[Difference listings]

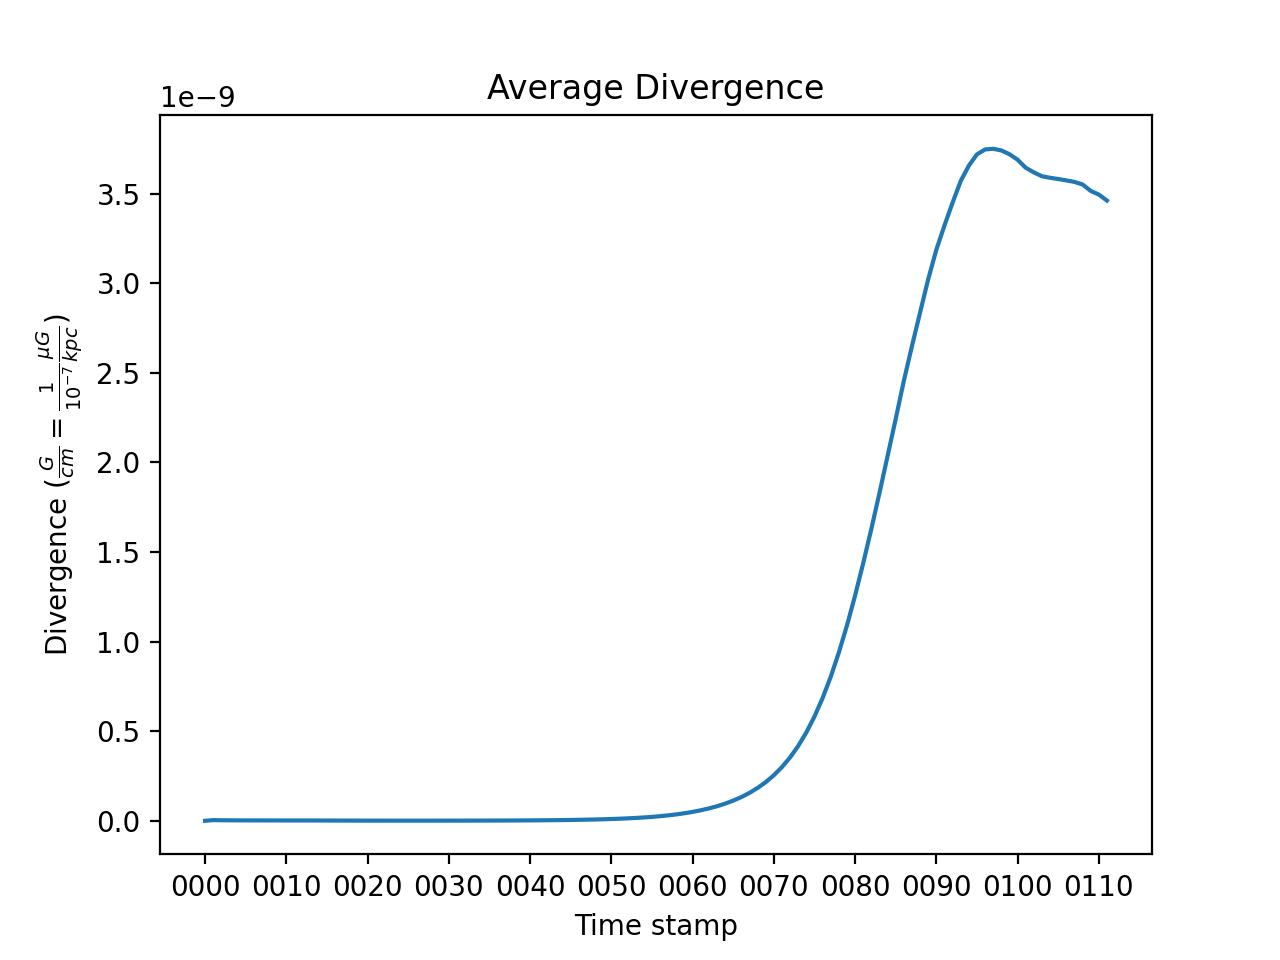
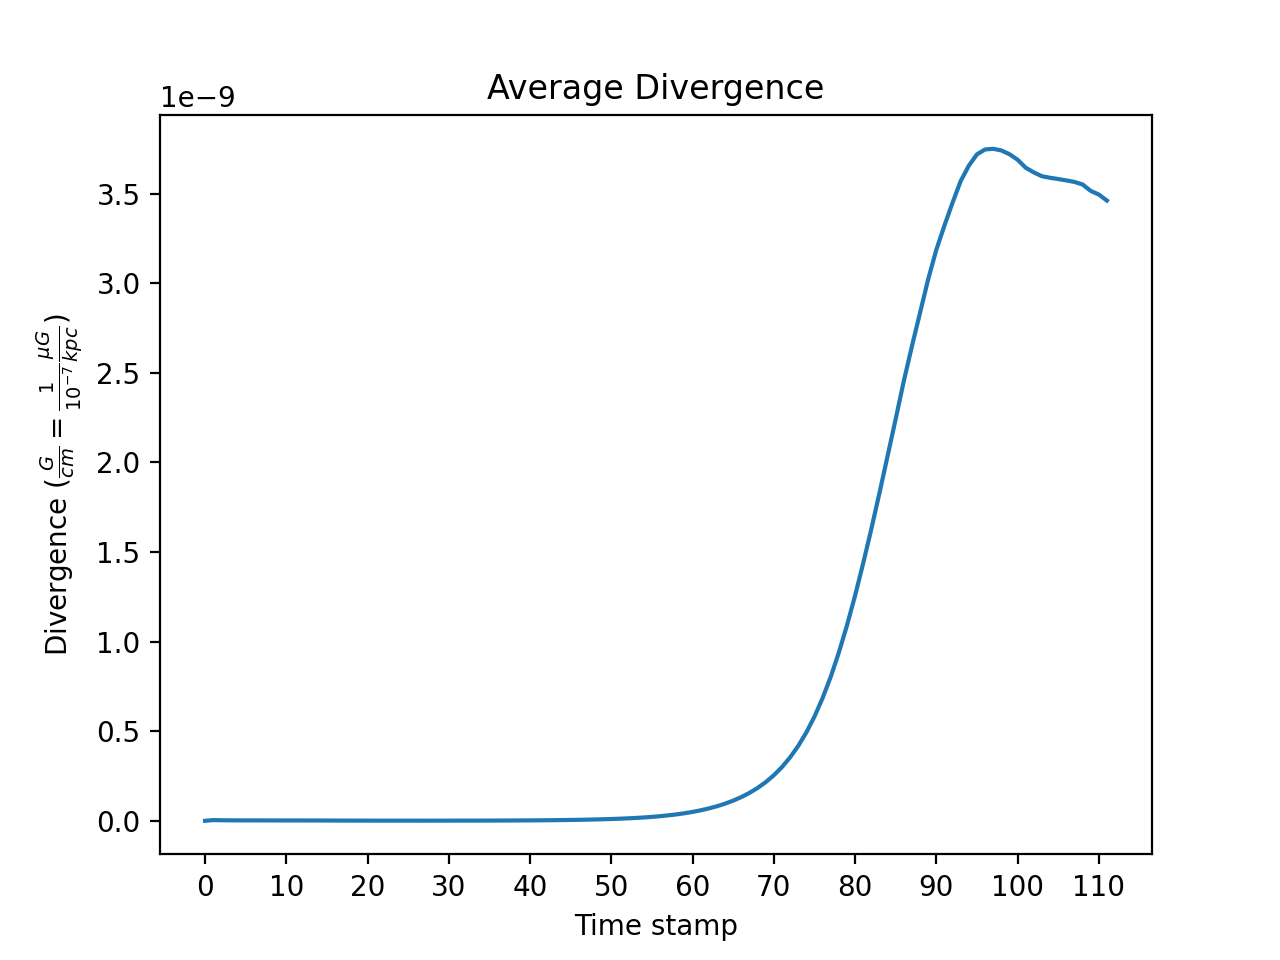
Small tweaks

Changed region(s): [[0.125, 0.9062, 0.9062, 0.9375]]

diff --git a/Curl_Div_OverTime.py b/Curl_Div_OverTime.py
@@ -53,8 +53,10 @@ startTime = time.time()
 timeStamps = [] #list of time stamps
 divAvg = [] #list of average divergence
 divTotal = [] #list of total divergence
+divMax = []
 curlAvg = [] #list of average curl
 curlTotal = [] #list of total curl
+curlMax = []
 
 for fileName in sorted(os.listdir(filedirectory)):
     if(fileName.startswith("parkerCRs")):
@@ -72,11 +74,13 @@ for fileName in sorted(os.listdir(filedirectory)):
         absDiv = abs(div)
         absCurl = abs(curl)
         
-        timeStamps.append(timeStamp)
+        timeStamps.append(int(timeStamp))
         divAvg.append(np.mean(absDiv))
         divTotal.append(np.sum(absDiv))
+        divMax.append(np.max(absDiv))
         curlAvg.append(np.mean(absCurl))
         curlTotal.append(np.sum(absCurl))
+        curlMax.append(np.sum(absCurl))
 beepy.beep(6)
 print()
 print("~~~~~~~~~~~~~~~~~~~~~~~~~~~")
@@ -102,6 +106,22 @@ plt.ylabel(r"Curl ($\frac{G}{cm} = \frac{1}{10^{-7}} \frac{\mu G}{kpc}$)")
 plt.xlabel("Time stamp")
 plt.savefig(pwd + '/Conservation/CurlAvg')
 
+plt.close()
+plt.plot(timeStamps, divMax)
+plt.title("Max Divergence")
+plt.xticks(xticks)
+plt.ylabel(r"Divergence ($\frac{G}{cm} = \frac{1}{10^{-7}} \frac{\mu G}{kpc}$)")
+plt.xlabel("Time stamp")
+plt.savefig(pwd + '/Conservation/DivTotal')
+
+plt.close()
+plt.plot(timeStamps, curlMax)
+plt.title("Max Curl")
+plt.xticks(xticks)
+plt.ylabel(r"Curl ($\frac{G}{cm} = \frac{1}{10^{-7}} \frac{\mu G}{kpc}$)")
+plt.xlabel("Time stamp")
+plt.savefig(pwd + '/Conservation/CurlTotal')
+
 #%% Save as .csv
 with open(pwd + '/Conservation/DivCurl.csv', 'w', newline='') as csvfile:
     fieldnames = ['t', "Avg_Divergence", "Total_Divergence", "Avg_Curl", "Total_Curl"]
@@ -113,5 +133,7 @@ with open(pwd + '/Conservation/DivCurl.csv', 'w', newline='') as csvfile:
         writer.writerow({'t':               timeStamps[i], 
                          "Avg_Divergence":  divAvg[i],
                          "Total_Divergence":divTotal[i],
+                         "Max_Divergence":  divMax[i],
                          "Avg_Curl":        curlAvg[i],
-                         "Total_Curl":      curlTotal[i]})
+                         "Total_Curl":      curlTotal[i],
+                         "Max_Curl":        curlMax[i]})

§ TASK DETAILS
Give the entries above again word for word, without any pictures.

§ OUTPUT
Small tweaks

Changed region(s): [[0.125, 0.9062, 0.9062, 0.9375]]

diff --git a/Curl_Div_OverTime.py b/Curl_Div_OverTime.py
@@ -53,8 +53,10 @@ startTime = time.time()
 timeStamps = [] #list of time stamps
 divAvg = [] #list of average divergence
 divTotal = [] #list of total divergence
+divMax = []
 curlAvg = [] #list of average curl
 curlTotal = [] #list of total curl
+curlMax = []
 
 for fileName in sorted(os.listdir(filedirectory)):
     if(fileName.startswith("parkerCRs")):
@@ -72,11 +74,13 @@ for fileName in sorted(os.listdir(filedirectory)):
         absDiv = abs(div)
         absCurl = abs(curl)
         
-        timeStamps.append(timeStamp)
+        timeStamps.append(int(timeStamp))
         divAvg.append(np.mean(absDiv))
         divTotal.append(np.sum(absDiv))
+        divMax.append(np.max(absDiv))
         curlAvg.append(np.mean(absCurl))
         curlTotal.append(np.sum(absCurl))
+        curlMax.append(np.sum(absCurl))
 beepy.beep(6)
 print()
 print("~~~~~~~~~~~~~~~~~~~~~~~~~~~")
@@ -102,6 +106,22 @@ plt.ylabel(r"Curl ($\frac{G}{cm} = \frac{1}{10^{-7}} \frac{\mu G}{kpc}$)")
 plt.xlabel("Time stamp")
 plt.savefig(pwd + '/Conservation/CurlAvg')
 
+plt.close()
+plt.plot(timeStamps, divMax)
+plt.title("Max Divergence")
+plt.xticks(xticks)
+plt.ylabel(r"Divergence ($\frac{G}{cm} = \frac{1}{10^{-7}} \frac{\mu G}{kpc}$)")
+plt.xlabel("Time stamp")
+plt.savefig(pwd + '/Conservation/DivTotal')
+
+plt.close()
+plt.plot(timeStamps, curlMax)
+plt.title("Max Curl")
+plt.xticks(xticks)
+plt.ylabel(r"Curl ($\frac{G}{cm} = \frac{1}{10^{-7}} \frac{\mu G}{kpc}$)")
+plt.xlabel("Time stamp")
+plt.savefig(pwd + '/Conservation/CurlTotal')
+
 #%% Save as .csv
 with open(pwd + '/Conservation/DivCurl.csv', 'w', newline='') as csvfile:
     fieldnames = ['t', "Avg_Divergence", "Total_Divergence", "Avg_Curl", "Total_Curl"]
@@ -113,5 +133,7 @@ with open(pwd + '/Conservation/DivCurl.csv', 'w', newline='') as csvfile:
         writer.writerow({'t':               timeStamps[i], 
                          "Avg_Divergence":  divAvg[i],
                          "Total_Divergence":divTotal[i],
+                         "Max_Divergence":  divMax[i],
                          "Avg_Curl":        curlAvg[i],
-                         "Total_Curl":      curlTotal[i]})
+                         "Total_Curl":      curlTotal[i],
+                         "Max_Curl":        curlMax[i]})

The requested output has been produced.